Records to process:
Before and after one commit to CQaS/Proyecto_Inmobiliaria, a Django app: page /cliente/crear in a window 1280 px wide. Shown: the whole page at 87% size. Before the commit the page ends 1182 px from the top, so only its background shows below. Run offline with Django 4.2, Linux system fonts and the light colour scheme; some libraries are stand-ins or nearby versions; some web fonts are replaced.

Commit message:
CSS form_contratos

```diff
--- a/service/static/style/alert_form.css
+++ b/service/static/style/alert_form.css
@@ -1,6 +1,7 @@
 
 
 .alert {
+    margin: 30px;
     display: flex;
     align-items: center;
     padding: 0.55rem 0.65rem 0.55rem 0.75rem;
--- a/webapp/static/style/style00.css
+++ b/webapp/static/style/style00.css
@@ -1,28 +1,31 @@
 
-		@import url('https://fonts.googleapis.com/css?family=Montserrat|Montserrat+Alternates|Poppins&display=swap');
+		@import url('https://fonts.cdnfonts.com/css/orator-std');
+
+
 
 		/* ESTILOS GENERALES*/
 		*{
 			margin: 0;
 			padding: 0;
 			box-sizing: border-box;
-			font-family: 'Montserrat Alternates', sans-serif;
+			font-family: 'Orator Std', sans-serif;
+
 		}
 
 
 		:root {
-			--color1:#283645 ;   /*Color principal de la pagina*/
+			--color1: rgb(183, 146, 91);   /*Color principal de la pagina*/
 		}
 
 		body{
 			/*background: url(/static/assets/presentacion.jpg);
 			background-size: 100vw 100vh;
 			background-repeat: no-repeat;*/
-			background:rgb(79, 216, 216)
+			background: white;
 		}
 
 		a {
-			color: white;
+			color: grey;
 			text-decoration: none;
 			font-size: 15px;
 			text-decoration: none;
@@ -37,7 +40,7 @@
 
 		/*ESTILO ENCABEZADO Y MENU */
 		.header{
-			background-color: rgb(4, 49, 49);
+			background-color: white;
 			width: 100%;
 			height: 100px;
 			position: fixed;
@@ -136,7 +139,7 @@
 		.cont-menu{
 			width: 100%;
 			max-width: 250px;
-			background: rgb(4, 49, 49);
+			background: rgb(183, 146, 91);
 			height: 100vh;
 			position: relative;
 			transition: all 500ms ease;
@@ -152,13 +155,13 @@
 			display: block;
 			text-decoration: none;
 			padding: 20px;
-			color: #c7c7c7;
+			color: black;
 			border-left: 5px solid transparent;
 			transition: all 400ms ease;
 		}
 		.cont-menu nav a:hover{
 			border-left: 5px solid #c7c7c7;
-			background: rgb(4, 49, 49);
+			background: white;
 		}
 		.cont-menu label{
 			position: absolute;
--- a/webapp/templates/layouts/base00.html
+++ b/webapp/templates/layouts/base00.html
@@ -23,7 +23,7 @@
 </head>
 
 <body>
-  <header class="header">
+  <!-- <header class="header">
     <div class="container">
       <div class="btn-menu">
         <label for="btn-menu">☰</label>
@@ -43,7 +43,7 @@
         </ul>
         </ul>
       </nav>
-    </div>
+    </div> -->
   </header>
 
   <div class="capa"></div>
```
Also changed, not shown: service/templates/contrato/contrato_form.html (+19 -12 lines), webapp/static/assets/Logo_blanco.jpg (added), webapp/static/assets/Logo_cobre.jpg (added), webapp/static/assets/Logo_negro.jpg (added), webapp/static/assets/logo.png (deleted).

* * *

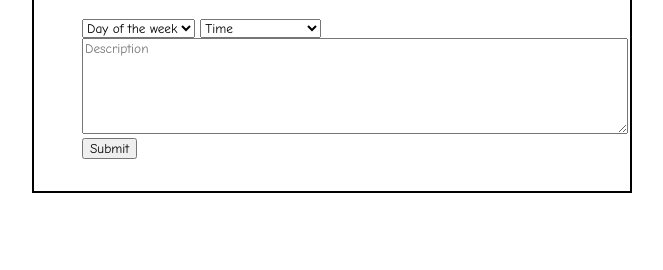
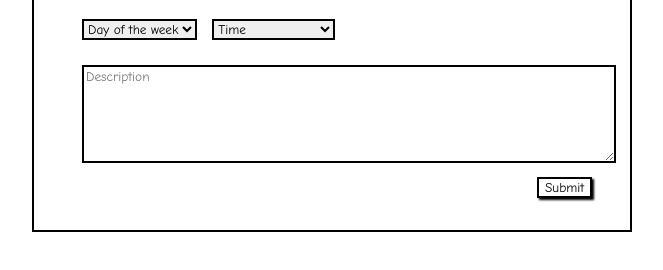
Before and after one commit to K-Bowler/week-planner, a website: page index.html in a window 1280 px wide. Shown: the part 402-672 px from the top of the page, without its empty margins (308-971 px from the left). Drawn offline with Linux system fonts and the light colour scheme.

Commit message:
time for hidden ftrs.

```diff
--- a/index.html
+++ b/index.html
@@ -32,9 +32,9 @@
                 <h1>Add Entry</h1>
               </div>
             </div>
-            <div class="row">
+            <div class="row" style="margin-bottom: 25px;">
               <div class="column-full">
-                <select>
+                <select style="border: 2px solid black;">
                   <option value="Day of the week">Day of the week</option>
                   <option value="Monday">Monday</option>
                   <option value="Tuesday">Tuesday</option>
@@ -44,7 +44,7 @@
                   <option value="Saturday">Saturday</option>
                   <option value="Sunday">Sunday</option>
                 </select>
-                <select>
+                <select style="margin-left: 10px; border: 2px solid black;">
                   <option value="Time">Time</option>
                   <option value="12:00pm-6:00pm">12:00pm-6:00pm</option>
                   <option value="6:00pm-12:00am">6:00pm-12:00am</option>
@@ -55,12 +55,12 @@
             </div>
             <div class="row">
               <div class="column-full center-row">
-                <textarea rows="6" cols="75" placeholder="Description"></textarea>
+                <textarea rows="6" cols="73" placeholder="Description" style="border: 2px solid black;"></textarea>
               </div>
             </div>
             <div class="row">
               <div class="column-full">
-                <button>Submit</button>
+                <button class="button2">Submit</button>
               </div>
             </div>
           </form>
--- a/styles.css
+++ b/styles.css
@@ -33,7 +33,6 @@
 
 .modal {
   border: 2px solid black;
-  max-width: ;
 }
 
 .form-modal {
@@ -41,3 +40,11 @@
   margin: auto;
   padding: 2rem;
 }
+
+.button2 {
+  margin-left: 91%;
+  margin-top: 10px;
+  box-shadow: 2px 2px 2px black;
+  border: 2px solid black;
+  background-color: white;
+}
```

What is required: Identify the lines above with the word "position". Copy them.

Answer box:
 			position: fixed;
 			position: relative;
 			position: absolute;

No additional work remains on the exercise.